Yet, it’s in its reverence to reality that Spotlight faces its biggest challenge. Given the Church’s power and influence, the film is oddly lacking in overt obstacles in the way of the Spotlight team. Yes, the investigation takes a long time and there’s the occasional threateningly non-threatening message or visit from the diocese and its supporters, but the eventual publishing of the story never feels in particular danger. In fact, the biggest setback is entirely unrelated to Catholics – the 9/11 attacks completely overshadowing any other kind of news and forcing the Globe to put its own terrifying discoveries on the backburner while the country recovered.
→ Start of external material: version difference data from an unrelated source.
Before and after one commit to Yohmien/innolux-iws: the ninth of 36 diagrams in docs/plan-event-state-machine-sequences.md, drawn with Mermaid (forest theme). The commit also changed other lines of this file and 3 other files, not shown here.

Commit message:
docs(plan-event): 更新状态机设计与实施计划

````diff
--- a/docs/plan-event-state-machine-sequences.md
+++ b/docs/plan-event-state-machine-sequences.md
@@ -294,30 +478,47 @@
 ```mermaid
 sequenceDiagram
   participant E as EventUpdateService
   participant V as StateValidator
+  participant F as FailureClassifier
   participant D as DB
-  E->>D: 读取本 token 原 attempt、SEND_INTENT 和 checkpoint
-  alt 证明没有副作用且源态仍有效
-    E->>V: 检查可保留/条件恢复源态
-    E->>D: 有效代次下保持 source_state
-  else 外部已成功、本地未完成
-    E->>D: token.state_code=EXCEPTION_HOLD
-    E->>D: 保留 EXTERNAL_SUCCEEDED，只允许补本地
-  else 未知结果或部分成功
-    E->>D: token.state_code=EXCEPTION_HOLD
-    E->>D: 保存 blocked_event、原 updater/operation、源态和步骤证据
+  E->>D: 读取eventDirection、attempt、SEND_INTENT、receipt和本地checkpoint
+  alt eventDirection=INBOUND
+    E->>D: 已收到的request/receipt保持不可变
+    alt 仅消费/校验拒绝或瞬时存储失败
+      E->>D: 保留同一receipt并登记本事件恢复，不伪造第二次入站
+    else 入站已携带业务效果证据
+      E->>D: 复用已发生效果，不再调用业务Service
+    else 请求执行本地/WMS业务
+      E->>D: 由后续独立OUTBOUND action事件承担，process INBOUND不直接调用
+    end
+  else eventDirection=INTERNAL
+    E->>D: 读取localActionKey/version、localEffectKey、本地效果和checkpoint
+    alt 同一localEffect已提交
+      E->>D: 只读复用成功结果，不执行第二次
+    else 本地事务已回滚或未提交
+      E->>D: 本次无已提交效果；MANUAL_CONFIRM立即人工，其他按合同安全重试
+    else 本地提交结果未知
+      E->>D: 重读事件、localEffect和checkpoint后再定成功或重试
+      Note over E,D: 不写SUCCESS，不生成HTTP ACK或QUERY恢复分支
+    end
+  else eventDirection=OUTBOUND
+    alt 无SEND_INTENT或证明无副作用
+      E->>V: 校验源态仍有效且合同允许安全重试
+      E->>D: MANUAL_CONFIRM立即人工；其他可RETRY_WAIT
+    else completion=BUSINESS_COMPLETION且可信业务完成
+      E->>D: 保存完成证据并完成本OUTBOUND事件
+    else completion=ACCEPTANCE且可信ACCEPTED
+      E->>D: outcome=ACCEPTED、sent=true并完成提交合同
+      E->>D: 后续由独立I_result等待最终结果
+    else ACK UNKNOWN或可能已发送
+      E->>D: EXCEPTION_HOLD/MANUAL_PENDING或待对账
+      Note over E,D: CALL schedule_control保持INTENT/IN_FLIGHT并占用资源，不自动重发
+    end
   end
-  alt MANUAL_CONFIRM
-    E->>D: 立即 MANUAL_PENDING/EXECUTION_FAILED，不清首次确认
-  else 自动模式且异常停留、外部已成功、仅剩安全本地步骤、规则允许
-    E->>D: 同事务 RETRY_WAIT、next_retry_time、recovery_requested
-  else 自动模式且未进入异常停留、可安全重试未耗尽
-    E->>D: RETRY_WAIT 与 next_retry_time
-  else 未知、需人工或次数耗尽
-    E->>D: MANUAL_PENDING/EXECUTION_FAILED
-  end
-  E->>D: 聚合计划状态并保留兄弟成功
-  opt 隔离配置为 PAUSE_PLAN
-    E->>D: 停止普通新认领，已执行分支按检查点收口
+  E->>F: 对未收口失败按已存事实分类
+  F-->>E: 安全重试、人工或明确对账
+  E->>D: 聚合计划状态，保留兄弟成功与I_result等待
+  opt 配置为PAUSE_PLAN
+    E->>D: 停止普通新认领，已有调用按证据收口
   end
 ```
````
This faith in the power of the story also shows in the decidedly inconspicuous visuals. McCarthy and cinematographer Masanobu Takayanagi allow themselves very few flourishes, though their refusal to imply the city-wide scale of the problem with a bunch of landmark shots of Boston is highly admirable. Luckily, the procedure of getting the story to the page is engaging enough to hold your interest, and any triumph the investigative team enjoys is hugely cathartic after watching an entire city allow the skin-crawling transgressions of almost 90 priests to go unchallenged. Johnny Depp vehicle Black Mass is 2015’s other notable Boston-set true story Oscar challenger, and Spotlight’s opening scene features a church representative and a backroom deal so shady that it would easily feel of a piece with anything done by Whitey Bulger’s Winter Hill Gang.
Every now and then, you may yourself wishing that Spotlight had taken a more explicitly ‘cinematic’ approach to its subject matter, but the eventual payoff would be far less powerful without the dogged truthfulness that McCarthy places so much confidence in. Regrettably, Catholic child abuse is still a painfully relevant issue, and in balancing righteous fury against the institution with humanising the victims of its misdeeds, Spotlight becomes vital viewing.